Stephen J.LurieMD, PhD, Senior EditorIndividualAuthor
To the Editor: In his Editorial1
accompanying the article by Dr Hirsch and colleagues,2
Dr Ouriel recommends screening for PAD by ABI measurement to identify patients
who should be treated to reduce their risk of cardiovascular events. Such
an approach is not supported by the results of Hirsch et al, since ABI measurements
led to a new diagnosis of vascular disease in only 7% of the patients. The
other 93% either had known vascular disease or no vascular disease. Among
the 7% with newly diagnosed vascular disease, ample reasons to receive measures
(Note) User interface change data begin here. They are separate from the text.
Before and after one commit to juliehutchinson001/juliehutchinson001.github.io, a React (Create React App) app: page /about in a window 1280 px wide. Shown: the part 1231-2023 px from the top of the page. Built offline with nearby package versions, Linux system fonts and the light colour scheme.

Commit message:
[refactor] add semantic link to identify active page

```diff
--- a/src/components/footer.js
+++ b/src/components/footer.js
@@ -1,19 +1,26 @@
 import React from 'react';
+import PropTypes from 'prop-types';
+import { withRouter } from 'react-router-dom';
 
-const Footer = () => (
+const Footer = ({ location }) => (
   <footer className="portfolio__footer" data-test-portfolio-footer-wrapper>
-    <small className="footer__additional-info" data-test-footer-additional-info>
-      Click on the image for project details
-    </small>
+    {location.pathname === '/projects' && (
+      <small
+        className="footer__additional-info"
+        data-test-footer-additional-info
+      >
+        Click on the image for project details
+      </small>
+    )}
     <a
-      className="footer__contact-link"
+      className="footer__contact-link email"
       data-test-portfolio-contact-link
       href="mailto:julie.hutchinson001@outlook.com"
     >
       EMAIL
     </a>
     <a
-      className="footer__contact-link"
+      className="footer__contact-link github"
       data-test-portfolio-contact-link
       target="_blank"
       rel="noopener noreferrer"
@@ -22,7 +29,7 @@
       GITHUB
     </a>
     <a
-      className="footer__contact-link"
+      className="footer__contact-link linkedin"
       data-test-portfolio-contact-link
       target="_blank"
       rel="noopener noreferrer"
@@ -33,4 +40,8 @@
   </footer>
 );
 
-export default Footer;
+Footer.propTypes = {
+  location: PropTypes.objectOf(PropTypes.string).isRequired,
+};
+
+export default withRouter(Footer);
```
to prevent cardiovascular events already existed: 33% had diabetes, 60% were
current or former smokers, 74% had hyperlipidemia, and 81% had hypertension.
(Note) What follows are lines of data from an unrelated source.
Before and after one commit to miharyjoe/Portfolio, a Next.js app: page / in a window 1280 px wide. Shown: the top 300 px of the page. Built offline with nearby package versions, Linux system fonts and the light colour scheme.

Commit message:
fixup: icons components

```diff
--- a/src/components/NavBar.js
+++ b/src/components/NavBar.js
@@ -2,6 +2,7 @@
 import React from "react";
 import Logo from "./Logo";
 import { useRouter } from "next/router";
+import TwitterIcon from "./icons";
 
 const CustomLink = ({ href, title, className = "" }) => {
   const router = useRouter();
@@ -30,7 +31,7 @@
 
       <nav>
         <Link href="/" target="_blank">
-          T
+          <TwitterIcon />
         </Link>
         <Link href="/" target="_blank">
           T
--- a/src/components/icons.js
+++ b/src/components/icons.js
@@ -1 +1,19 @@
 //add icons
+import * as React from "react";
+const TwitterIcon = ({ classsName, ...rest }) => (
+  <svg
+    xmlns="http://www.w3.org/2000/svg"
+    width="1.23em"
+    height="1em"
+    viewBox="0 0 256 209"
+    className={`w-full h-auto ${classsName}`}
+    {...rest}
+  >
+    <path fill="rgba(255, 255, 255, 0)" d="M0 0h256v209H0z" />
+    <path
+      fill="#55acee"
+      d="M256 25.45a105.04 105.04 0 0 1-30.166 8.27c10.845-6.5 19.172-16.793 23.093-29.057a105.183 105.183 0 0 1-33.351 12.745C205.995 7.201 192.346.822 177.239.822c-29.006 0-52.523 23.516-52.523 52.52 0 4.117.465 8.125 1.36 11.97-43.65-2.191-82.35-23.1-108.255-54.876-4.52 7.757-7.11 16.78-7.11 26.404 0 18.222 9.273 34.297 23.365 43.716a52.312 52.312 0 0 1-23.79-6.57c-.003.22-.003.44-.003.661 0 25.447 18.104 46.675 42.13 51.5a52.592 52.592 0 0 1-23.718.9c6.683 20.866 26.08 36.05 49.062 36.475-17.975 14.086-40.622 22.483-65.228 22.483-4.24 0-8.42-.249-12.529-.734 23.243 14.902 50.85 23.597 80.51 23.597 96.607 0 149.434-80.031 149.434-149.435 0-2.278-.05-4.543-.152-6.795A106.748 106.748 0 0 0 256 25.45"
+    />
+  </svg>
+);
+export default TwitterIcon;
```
These patients needed more thoughtful medical care, not another test. The
same can be said for the patients with known vascular disease, some of whom
received insufficient treatment to prevent vascular events; whether or not
such treatment would be more avidly pursued in the presence of PAD is moot.
Fried RE. Diagnosis and Treatment of Peripheral Arterial Disease. JAMA. 2002;287(3):313-316. doi:10.1001/jama.287.3.313